**Web document revisions**
-- Opening Marker --
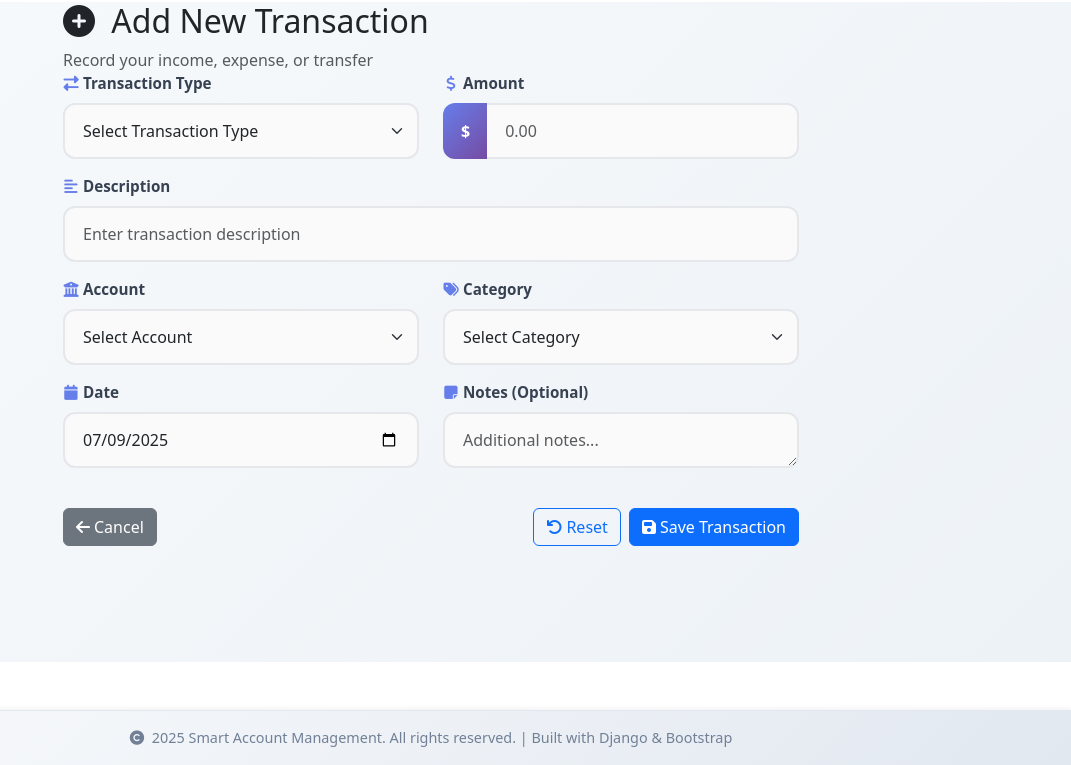
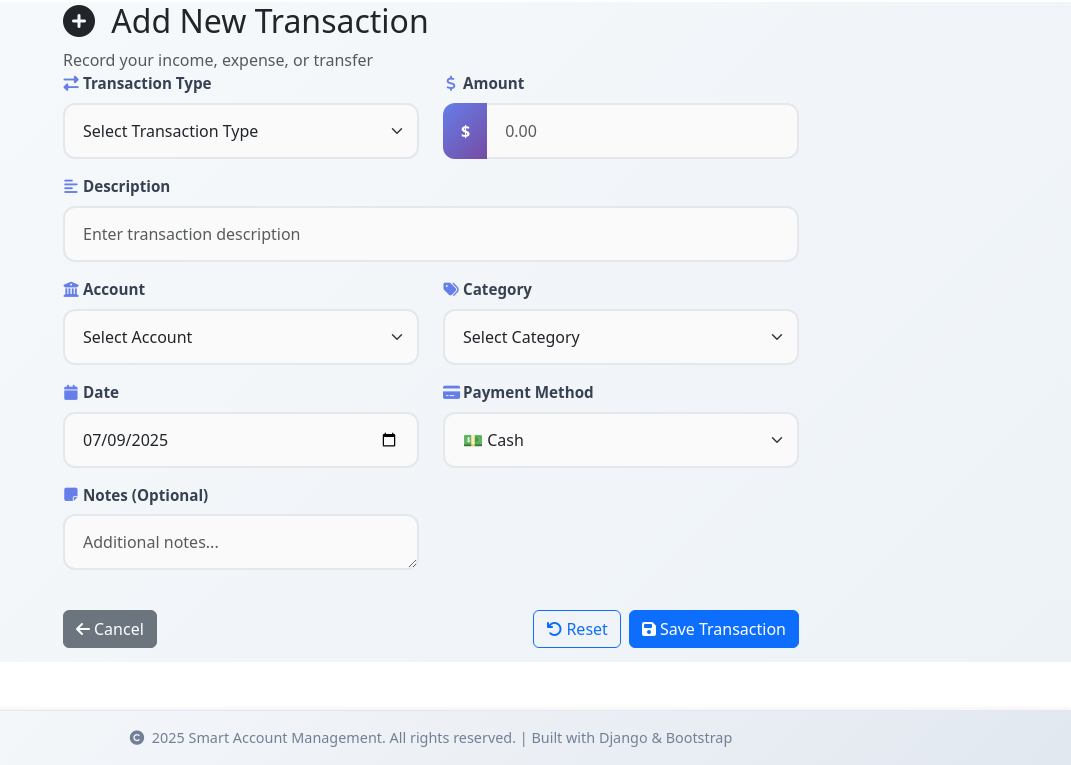
Before and after one commit to Dimplektech/Smart-Accounts-Management, a Django app: page /add-transaction/ in a window 1280 px wide. Shown: the part 89-854 px from the top of the page, without its empty margins (209-1280 px from the left). Run offline with Django 5.2, Linux system fonts and the light colour scheme; the visitor is signed in with stand-in values (Sample User, id 1).

Commit message:
feat: Add payment method selection to transaction form; set default to cash

```diff
--- a/accounts/forms.py
+++ b/accounts/forms.py
@@ -63,12 +63,14 @@ class TransactionForm(forms.ModelForm):
         if not self.instance.pk:  # Only for new transactions
             from django.utils import timezone
             self.fields['date'].initial = timezone.now()
+            # Set default payment method to cash for new transactions
+            self.fields['payment_methods'].initial = 'cash'
 
         # Set empty labels
         self.fields['transaction_type'].empty_label = "-- Select Type --"
         self.fields['account'].empty_label = "-- Select Account --"
         self.fields['category'].empty_label = "-- Select Category --"
-        self.fields['payment_methods'].empty_label = "-- Select Payment Method --"
+        # No empty_label for payment_methods since it has a default value
 
     def clean_amount(self):
         amount = self.cleaned_data.get('amount')
--- a/accounts/templates/accounts/add_transaction.html
+++ b/accounts/templates/accounts/add_transaction.html
@@ -156,6 +156,35 @@
                                            required>
                                 </div>
 
+                                <!-- Payment Method -->
+                                <div class="col-md-6 mb-3">
+                                    <label for="{{ form.payment_methods.id_for_label }}" class="form-label">
+                                        <i class="fas fa-credit-card me-1"></i>Payment Method
+                                    </label>
+                                    <select name="{{ form.payment_methods.name }}" id="{{ form.payment_methods.id_for_label }}" class="form-select">
+                                        <option value="cash" {% if form.payment_methods.value == 'cash' %}selected{% endif %}>
+                                            💵 Cash
+                                        </option>
+                                        <option value="card" {% if form.payment_methods.value == 'card' %}selected{% endif %}>
+                                            💳 Card
+                                        </option>
+                                        <option value="bank_transfer" {% if form.payment_methods.value == 'bank_transfer' %}selected{% endif %}>
+                                            🏦 Bank Transfer
+                                        </option>
+                                        <option value="online" {% if form.payment_methods.value == 'online' %}selected{% endif %}>
+                                            💻 Online Payment
+                                        </option>
+                                        <option value="check" {% if form.payment_methods.value == 'check' %}selected{% endif %}>
+                                            📝 Check
+                                        </option>
+                                        <option value="other" {% if form.payment_methods.value == 'other' %}selected{% endif %}>
+                                            🔧 Other
+                                        </option>
+                                    </select>
+                                </div>
+                            </div>
+
+                            <div class="row">
                                 <!-- Notes (optional) -->
                                 <div class="col-md-6 mb-3">
                                     <label for="notes" class="form-label">
--- a/accounts/views.py
+++ b/accounts/views.py
@@ -41,6 +41,7 @@ def dashboard_view(request):
 
     # Calculate total balance across all accounts
     total_balance = user_accounts.aggregate(total=Sum("balance"))["total"] or 0
+    total_balance = float(total_balance) if total_balance else 0.0
     # For now, just render the dashboard template
 
     # Get current months date range
@@ -64,6 +65,7 @@ def dashboard_view(request):
         )["total"]
         or 0
     )
+    monthly_income = float(monthly_income) if monthly_income else 0.0
 
     monthly_expenses = (
         current_month_transactions.filter(transaction_type="expense").aggregate(
@@ -71,17 +73,28 @@ def dashboard_view(request):
         )["total"]
         or 0
     )
+    monthly_expenses = float(monthly_expenses) if monthly_expenses else 0.0
 
     # Get recent transactions (last 10)
     recent_transactions = current_month_transactions.order_by("-date")[:10]
 
     # Chart data: Get Spending by Category for chart
-    category_spending = (
+    category_spending_raw = (
         current_month_transactions.filter(transaction_type="expense")
         .values("category__name")
         .annotate(total=Sum("amount"))
         .order_by("-total")[:6]
     )
+
+    # Convert Decimal values to float for JSON serialization
+    category_spending = []
+    for item in category_spending_raw:
+        category_spending.append(
+            {
+                "category__name": item["category__name"],
+                "total": float(item["total"]) if item["total"] else 0.0,
+            }
+        )
 
     # Chart Data: Monthly Income vs Expenses (last 6 months)
     monthly_data = []
@@ -170,12 +183,12 @@ def dashboard_view(request):
         "total_transactions": total_transactions,
         "current_month": current_month.strftime("%B %Y"),
         # Chart data
-        "category_spending": list(category_spending),
+        "category_spending": category_spending,
         "monthly_data": monthly_data,
         "account_distribution": account_distribution,
         # JSON serialized data for JavaScript
         "monthly_data_json": json.dumps(monthly_data),
-        "category_spending_json": json.dumps(list(category_spending)),
+        "category_spending_json": json.dumps(category_spending),
         "account_distribution_json": json.dumps(account_distribution),
     }
 
@@ -215,20 +228,32 @@ def transaction_list_view(request):
 
 @login_required
 def add_transaction_view(request):
+    print(f"🔍 Add transaction view called for user: {request.user.username}")
+
     if request.method == "POST":
+        print(f"🔍 POST data: {request.POST}")
         form = TransactionForm(request.POST, user=request.user)
+
         if form.is_valid():
+            print("🔍 Form is valid, saving transaction...")
             transaction = form.save(commit=False)
             transaction.user = request.user
             transaction.save()
+            print(f"🔍 Transaction saved: {transaction}")
 
             # Update account balance
             account = transaction.account
+            print(
+                f"🔍 Updating account balance for {account.name}, current balance: {account.balance}"
+            )
+
             if transaction.transaction_type == "income":
                 account.balance += transaction.amount
             elif transaction.transaction_type == "expense":
                 account.balance -= transaction.amount
             account.save()
+
+            print(f"🔍 Account balance updated to: {account.balance}")
 
             messages.success(
                 request,
@@ -236,9 +261,18 @@ def add_transaction_view(request):
             )
             return redirect("accounts:dashboard")  # Add redirect after successful save
         else:
+            print(f"🔍 Form validation failed: {form.errors}")
             messages.error(request, "Please correct the errors below.")
     else:
+        print("🔍 GET request, creating new form")
         form = TransactionForm(user=request.user)
+
+    # Debug: Check if user has accounts and categories
+    user_accounts = Account.objects.filter(user=request.user, is_active=True)
+    user_categories = Category.objects.filter(user=request.user)
+    print(
+        f"🔍 User has {user_accounts.count()} accounts and {user_categories.count()} categories"
+    )
 
     return render(request, "accounts/add_transaction.html", {"form": form})
 
@@ -246,7 +280,7 @@ def add_transaction_view(request):
 @login_required
 def account_list_view(request):
     accounts = Account.objects.filter(user=request.user, is_active=True)
-    return render(request, "accounts/accounts.html", {"accounts": accounts})
+    return render(request, "accounts/account_list.html", {"accounts": accounts})
 
 
 def register_view(request):
@@ -313,7 +347,9 @@ def add_budget_view(request):
             messages.success(request, f"Budget {budget.name} created successfully!")
             return redirect("accounts:budget_list")
         else:
-            form = BudgetForm(request.user)
+            messages.error(request, "Please correct the errors below.")
+    else:
+        form = BudgetForm(request.user)
 
     return render(request, "accounts/add_budget.html", {"form": form})
 
```
Also changed, not shown: accounts/templates/accounts/dashboard.html (+8 -10 lines).
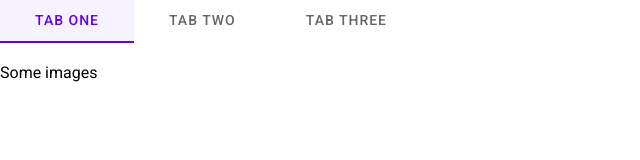
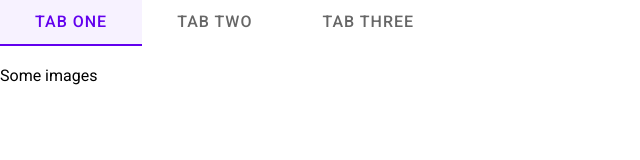
Before and after one commit to AntonSkliarov/tabs, a React (Create React App) app: page / in a window 1280 px wide. Shown: the top 160 px of the page, without its empty margins (0-640 px from the left). Built offline with nearby package versions, Linux system fonts and the light colour scheme.

Commit message:
updated styles

```diff
--- a/src/components/TabsNavItem/TabsNavItem.js
+++ b/src/components/TabsNavItem/TabsNavItem.js
@@ -40,7 +40,6 @@ export function TabsNavItem({
       >
         {render(tab)}
       </button>
-
       <span className="tabs-nav-item__highlighter" style={getHighlighterStyle()}></span>
     </li>
   );
--- a/src/components/TabsNavItem/TabsNavItem.sass
+++ b/src/components/TabsNavItem/TabsNavItem.sass
@@ -3,10 +3,11 @@
 .tabs-nav-item
   &__button
     padding: 10px 35px
+    margin: 0
 
     text-transform: uppercase
+
     font-weight: 500
-    font-size: 14px
     letter-spacing: 1px
     color: $button-text-color
 
```
Also changed, not shown: src/components/App/App.sass (line endings or trailing spaces), src/components/TabsNav/TabsNav.sass (line endings or trailing spaces), 1 other file (tests, documents, lock files or other folders).
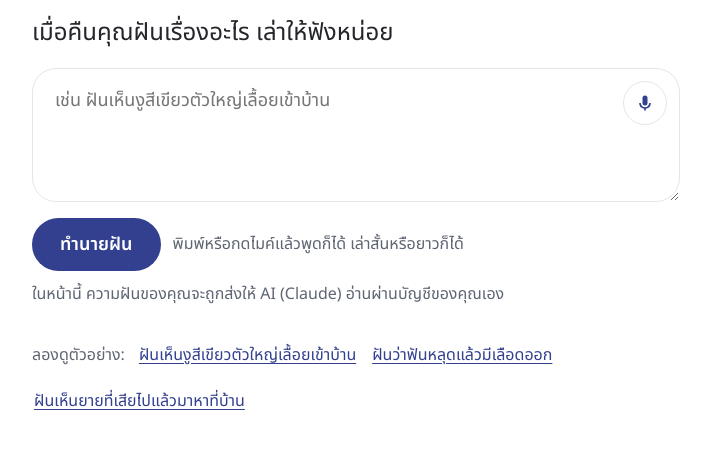
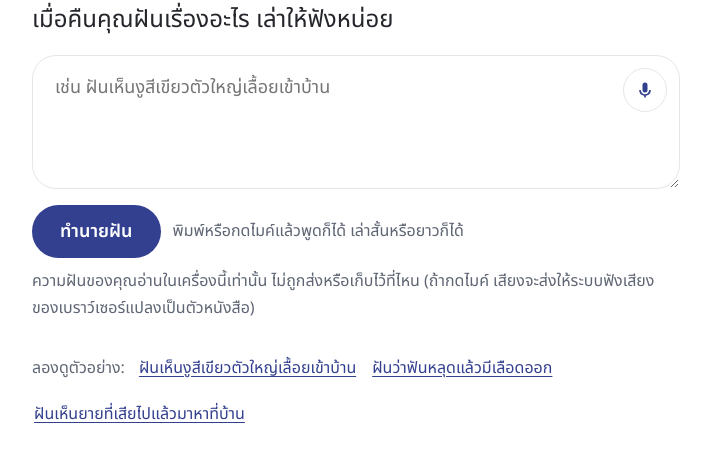
Before and after one commit to sDois/tamnai-fan, a plain HTML site: page index.html in a window 1280 px wide. Shown: the part 185-644 px from the top of the page, without its empty margins (284-995 px from the left). Drawn offline with Linux system fonts and the light colour scheme.

Commit message:
Privacy line: say the dream stays on this device when there is no Claude
Co-Authored-By: Claude Opus 5.5 <noreply@anthropic.com>

```diff
--- a/index.html
+++ b/index.html
@@ -323,7 +323,7 @@ function home(){
     ${boxHtml()}
     <div class="row"><button class="go" id="go" type="button">ทำนายฝัน</button>
       <span class="hint">พิมพ์หรือกดไมค์แล้วพูดก็ได้ เล่าสั้นหรือยาวก็ได้</span></div>
-    <p class="hint" style="margin-top:10px">ในหน้านี้ ความฝันของคุณจะถูกส่งให้ AI (Claude) อ่านผ่านบัญชีของคุณเอง</p>
+    <p class="hint" style="margin-top:10px">${window.claude ? 'ในหน้านี้ ความฝันของคุณจะถูกส่งให้ AI (Claude) อ่านผ่านบัญชีของคุณเอง' : 'ความฝันของคุณอ่านในเครื่องนี้เท่านั้น ไม่ถูกส่งหรือเก็บไว้ที่ไหน (ถ้ากดไมค์ เสียงจะส่งให้ระบบฟังเสียงของเบราว์เซอร์แปลงเป็นตัวหนังสือ)'}</p>
     <div id="err" class="err" role="alert"></div>
     <div class="row hint">ลองดูตัวอย่าง:
       <button class="try" type="button">ฝันเห็นงูสีเขียวตัวใหญ่เลื้อยเข้าบ้าน</button>
```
-- Closing Marker --
**What the task requires**
Collect each line above holding the string "components".

**Exercise output**
--- a/src/components/TabsNavItem/TabsNavItem.js
+++ b/src/components/TabsNavItem/TabsNavItem.js
--- a/src/components/TabsNavItem/TabsNavItem.sass
+++ b/src/components/TabsNavItem/TabsNavItem.sass
Also changed, not shown: src/components/App/App.sass (line endings or trailing spaces), src/components/TabsNav/TabsNav.sass (line endings or trailing spaces), 1 other file (tests, documents, lock files or other folders).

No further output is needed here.